'''

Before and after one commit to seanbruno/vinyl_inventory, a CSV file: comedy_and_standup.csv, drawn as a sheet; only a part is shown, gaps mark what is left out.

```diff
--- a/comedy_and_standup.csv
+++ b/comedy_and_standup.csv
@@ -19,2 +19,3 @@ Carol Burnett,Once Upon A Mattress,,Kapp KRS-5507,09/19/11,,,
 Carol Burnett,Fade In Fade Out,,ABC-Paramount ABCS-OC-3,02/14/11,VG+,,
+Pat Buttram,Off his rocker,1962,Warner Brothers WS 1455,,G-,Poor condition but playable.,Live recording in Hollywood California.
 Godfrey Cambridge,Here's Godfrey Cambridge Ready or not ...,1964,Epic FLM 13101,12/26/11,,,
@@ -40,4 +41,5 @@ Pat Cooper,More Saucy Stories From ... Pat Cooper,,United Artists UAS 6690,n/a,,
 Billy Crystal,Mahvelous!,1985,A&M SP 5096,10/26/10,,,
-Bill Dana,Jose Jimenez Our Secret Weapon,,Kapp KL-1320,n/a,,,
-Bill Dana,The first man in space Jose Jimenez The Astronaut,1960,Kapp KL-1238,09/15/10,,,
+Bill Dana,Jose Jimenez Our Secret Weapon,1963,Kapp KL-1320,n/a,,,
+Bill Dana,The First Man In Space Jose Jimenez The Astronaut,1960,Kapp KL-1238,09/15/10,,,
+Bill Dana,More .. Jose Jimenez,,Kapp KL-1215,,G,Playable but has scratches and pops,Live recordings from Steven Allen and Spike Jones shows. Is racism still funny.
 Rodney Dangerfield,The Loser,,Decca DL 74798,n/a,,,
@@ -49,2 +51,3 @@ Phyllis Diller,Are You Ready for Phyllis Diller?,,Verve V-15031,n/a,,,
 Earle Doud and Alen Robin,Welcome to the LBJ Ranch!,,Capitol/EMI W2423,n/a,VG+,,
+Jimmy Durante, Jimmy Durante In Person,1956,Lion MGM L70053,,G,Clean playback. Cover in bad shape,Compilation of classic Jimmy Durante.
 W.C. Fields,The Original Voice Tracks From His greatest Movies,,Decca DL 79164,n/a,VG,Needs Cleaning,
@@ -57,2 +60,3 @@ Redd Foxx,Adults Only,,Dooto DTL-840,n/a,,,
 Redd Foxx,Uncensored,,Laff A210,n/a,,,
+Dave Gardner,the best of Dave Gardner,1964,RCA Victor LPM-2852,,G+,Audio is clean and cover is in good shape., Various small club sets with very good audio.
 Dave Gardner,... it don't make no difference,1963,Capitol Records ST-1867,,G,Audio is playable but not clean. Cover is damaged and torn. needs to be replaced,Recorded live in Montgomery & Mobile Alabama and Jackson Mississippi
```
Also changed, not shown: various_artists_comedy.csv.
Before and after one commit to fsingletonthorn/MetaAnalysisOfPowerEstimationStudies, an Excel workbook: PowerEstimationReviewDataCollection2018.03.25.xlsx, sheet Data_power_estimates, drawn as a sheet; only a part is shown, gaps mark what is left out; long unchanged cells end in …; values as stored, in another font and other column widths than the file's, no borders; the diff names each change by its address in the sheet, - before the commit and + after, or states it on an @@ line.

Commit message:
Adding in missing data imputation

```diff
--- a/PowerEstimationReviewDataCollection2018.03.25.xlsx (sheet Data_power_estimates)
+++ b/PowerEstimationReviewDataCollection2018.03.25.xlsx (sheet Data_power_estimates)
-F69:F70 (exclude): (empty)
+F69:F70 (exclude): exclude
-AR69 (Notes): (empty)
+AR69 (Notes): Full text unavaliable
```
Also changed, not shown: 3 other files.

'''

Task details:
Could you give the records above again, exactly and in full?

Response to the task:
Before and after one commit to seanbruno/vinyl_inventory, a CSV file: comedy_and_standup.csv, drawn as a sheet; only a part is shown, gaps mark what is left out.

```diff
--- a/comedy_and_standup.csv
+++ b/comedy_and_standup.csv
@@ -19,2 +19,3 @@ Carol Burnett,Once Upon A Mattress,,Kapp KRS-5507,09/19/11,,,
 Carol Burnett,Fade In Fade Out,,ABC-Paramount ABCS-OC-3,02/14/11,VG+,,
+Pat Buttram,Off his rocker,1962,Warner Brothers WS 1455,,G-,Poor condition but playable.,Live recording in Hollywood California.
 Godfrey Cambridge,Here's Godfrey Cambridge Ready or not ...,1964,Epic FLM 13101,12/26/11,,,
@@ -40,4 +41,5 @@ Pat Cooper,More Saucy Stories From ... Pat Cooper,,United Artists UAS 6690,n/a,,
 Billy Crystal,Mahvelous!,1985,A&M SP 5096,10/26/10,,,
-Bill Dana,Jose Jimenez Our Secret Weapon,,Kapp KL-1320,n/a,,,
-Bill Dana,The first man in space Jose Jimenez The Astronaut,1960,Kapp KL-1238,09/15/10,,,
+Bill Dana,Jose Jimenez Our Secret Weapon,1963,Kapp KL-1320,n/a,,,
+Bill Dana,The First Man In Space Jose Jimenez The Astronaut,1960,Kapp KL-1238,09/15/10,,,
+Bill Dana,More .. Jose Jimenez,,Kapp KL-1215,,G,Playable but has scratches and pops,Live recordings from Steven Allen and Spike Jones shows. Is racism still funny.
 Rodney Dangerfield,The Loser,,Decca DL 74798,n/a,,,
@@ -49,2 +51,3 @@ Phyllis Diller,Are You Ready for Phyllis Diller?,,Verve V-15031,n/a,,,
 Earle Doud and Alen Robin,Welcome to the LBJ Ranch!,,Capitol/EMI W2423,n/a,VG+,,
+Jimmy Durante, Jimmy Durante In Person,1956,Lion MGM L70053,,G,Clean playback. Cover in bad shape,Compilation of classic Jimmy Durante.
 W.C. Fields,The Original Voice Tracks From His greatest Movies,,Decca DL 79164,n/a,VG,Needs Cleaning,
@@ -57,2 +60,3 @@ Redd Foxx,Adults Only,,Dooto DTL-840,n/a,,,
 Redd Foxx,Uncensored,,Laff A210,n/a,,,
+Dave Gardner,the best of Dave Gardner,1964,RCA Victor LPM-2852,,G+,Audio is clean and cover is in good shape., Various small club sets with very good audio.
 Dave Gardner,... it don't make no difference,1963,Capitol Records ST-1867,,G,Audio is playable but not clean. Cover is damaged and torn. needs to be replaced,Recorded live in Montgomery & Mobile Alabama and Jackson Mississippi
```
Also changed, not shown: various_artists_comedy.csv.
Before and after one commit to fsingletonthorn/MetaAnalysisOfPowerEstimationStudies, an Excel workbook: PowerEstimationReviewDataCollection2018.03.25.xlsx, sheet Data_power_estimates, drawn as a sheet; only a part is shown, gaps mark what is left out; long unchanged cells end in …; values as stored, in another font and other column widths than the file's, no borders; the diff names each change by its address in the sheet, - before the commit and + after, or states it on an @@ line.

Commit message:
Adding in missing data imputation

```diff
--- a/PowerEstimationReviewDataCollection2018.03.25.xlsx (sheet Data_power_estimates)
+++ b/PowerEstimationReviewDataCollection2018.03.25.xlsx (sheet Data_power_estimates)
-F69:F70 (exclude): (empty)
+F69:F70 (exclude): exclude
-AR69 (Notes): (empty)
+AR69 (Notes): Full text unavaliable
```
Also changed, not shown: 3 other files.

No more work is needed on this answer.